23. Mr. Nicholas Winterton

asked the Secretary of State for Prices and Consumer Protection whether she has made any estimate of the cost to retailers of metrication; and whether she will publish it.

Mr. Alan Williams

I accept the conclusion of the Conservative Government's 1972 White Paper that it is impossible for the United Kingdom, as it has been for all countries which have changed to the metric system, to make an estimate of the total costs of the metric changeover. I also agree with that White Paper's statement that the costs of a quick and radical change would be high, as would the costs of a protracted and unplanned change, but direct costs can be reduced, sometimes almost to zero, by a phased introduction of metric equipment". One of the aims of the Weights and Measures, &c. Bill is to ensure that costs are minimised. The Opposition attitude, in so far as I am able to understand it, would be to maximise costs and confusion.

Mr. Winterton

Will the hon. Gentleman take it that both retailers and consumers are deeply concerned about metrication, as they were about decimalisation, and will he therefore make a major contribution to orderly progress in this matter by considering publishing details of firm cut-off dates for the various commodities, and also proposals for consumer safeguards?

Mr. Alan Williams

I dealt with the consumer safeguards side of it in reply to a previous Question. As regards prices cut-off dates, I find the hon. Gentleman's attitude somewhat strange. On the one hand, the Opposition berate us for wanting to take powers and, on the other, they want a tighter timetable, apparently, than we envisage. I make this genuinely practical point to the hon. Gentleman, and I hope that his hon. Friend the Member for Gloucester (Mrs. Oppenheim) will absorb it. The fact is that certain sections of industry, trade associations and so on have made clear to us that until Section 10(10) of the 1963 Act is amended, they are not, because of their members' reluctance, in a position actually to negotiate a timetable. I cannot therefore give a predetermined timetable until I have had those negotiations, and the Section 10(10) amendment is a prerequisite of starting the negotiations.

Mr. Molloy

Does my hon. Friend recall that during the decimalisation period there was grave dissatisfaction and apprehension throughout the country, when ordinary people, to put it frankly, felt that they were being fleeced and cheated, and this has been almost proved since? Will my hon. Friend therefore invoke the aid of the consumer councils and other machinery he has to hand to ensure that there is no repetition of such disgraceful behaviour on the part of some commercial undertakings?

Mr. Alan Williams

Whether there was or was not exploitation at the time of decimalisation, it is clear that in the public mind there was, and there is therefore legitimate public concern. But let us understand why, if there was exploitation, it was possible for it to take place unchecked. This was because the whole trading environment changed at that time, and the purpose behind changing Section 10(10) is to enable changes to take place sector by sector so that proper vetting can take place. The more things are compacted into a short time, the more we push against the deadline which the Opposition entered into, the more likely it becomes that we shall have an uncontrolled change-over.
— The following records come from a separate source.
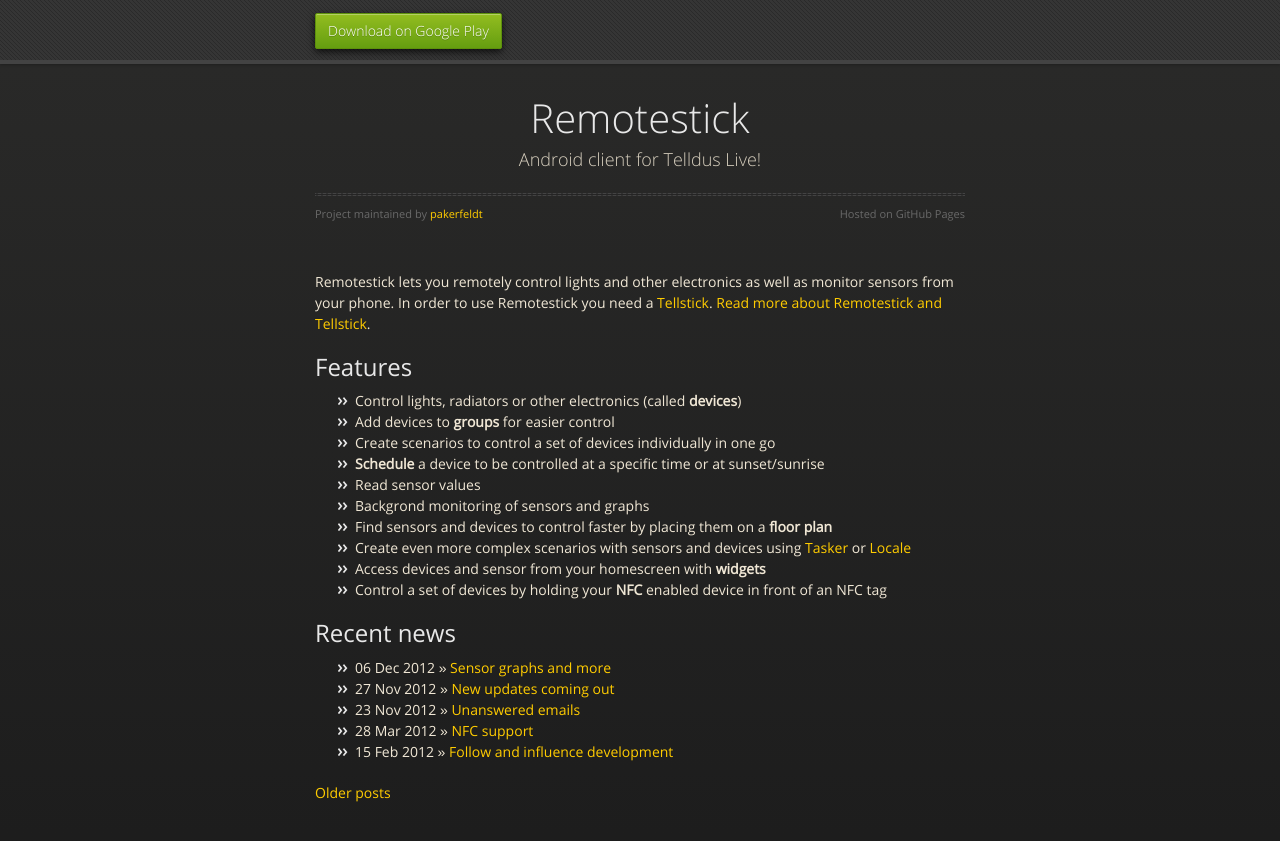
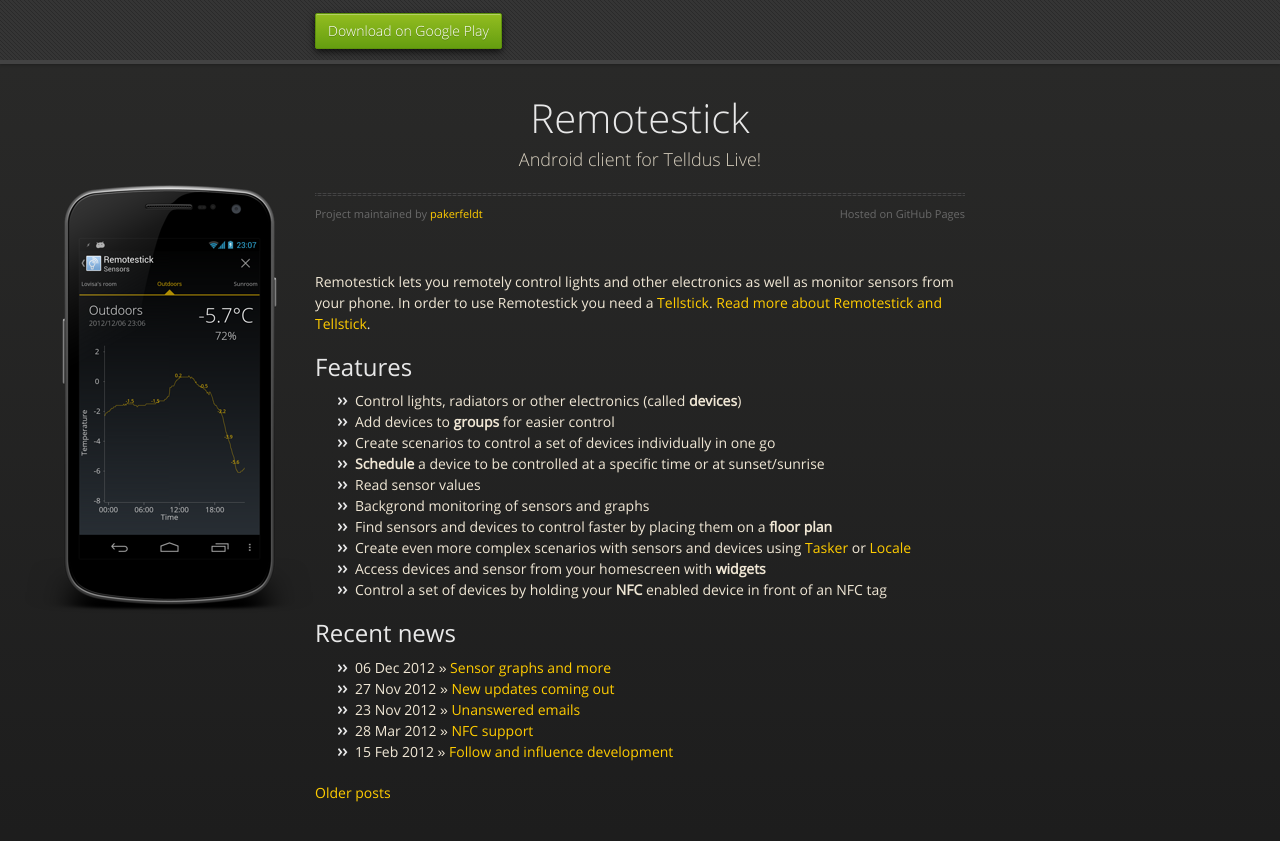
Before and after one commit to pakerfeldt/remotestick-server, a Jekyll site: the page built from index.html, in a window 1280 px wide and 900 px high. Shown: the top 841 px of the window. Built offline with Jekyll 4.4.1, drawn with Linux system fonts in a browser that asks for light colours; nearby versions of some CDN libraries; Markdown is read by kramdown in place of the engine named in the settings.

Commit message:
Changing screen shot

```diff
--- a/_layouts/start.html
+++ b/_layouts/start.html
@@ -29,6 +29,9 @@
         </nav>
       </div><!-- end header -->
 
+      <div id="device">
+        <img src="images/device-2.5.0.png" />
+      </div>
 
     <div class="wrapper">
 
@@ -47,9 +50,6 @@
         </div>
         {{ content }}
       </section>
-      <div id="device">
-        <img src="images/device-2.5.0.png" />
-      </div>
 
 <section>
          <div id="title">
```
Mr. Lawson

What possible justification can there be for the increase of 40 per cent. in the running costs of the Metrication Board between 1974 and 1975, that is, to almost £1 million? What will it cost this year?
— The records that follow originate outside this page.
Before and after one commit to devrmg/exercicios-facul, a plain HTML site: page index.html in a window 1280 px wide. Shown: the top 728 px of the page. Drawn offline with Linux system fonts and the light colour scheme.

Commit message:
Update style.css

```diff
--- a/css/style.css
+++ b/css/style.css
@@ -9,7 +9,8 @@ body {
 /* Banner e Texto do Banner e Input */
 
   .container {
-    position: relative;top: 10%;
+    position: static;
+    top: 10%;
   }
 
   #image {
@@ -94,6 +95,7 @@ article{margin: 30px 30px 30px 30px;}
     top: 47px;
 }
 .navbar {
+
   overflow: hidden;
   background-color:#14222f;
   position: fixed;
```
Mr. Alan Williams

I invite the hon. Gentleman to read the Metrication Board's report, which will, I believe, be published this week, in which most of these things will probably be made clear. But here again, on the one hand, we are asked for greater publicity to produce public awareness of the problems of metrication, as was requested in a previous Question, but then complaint is made when the organisation which is to do it actually spends some money.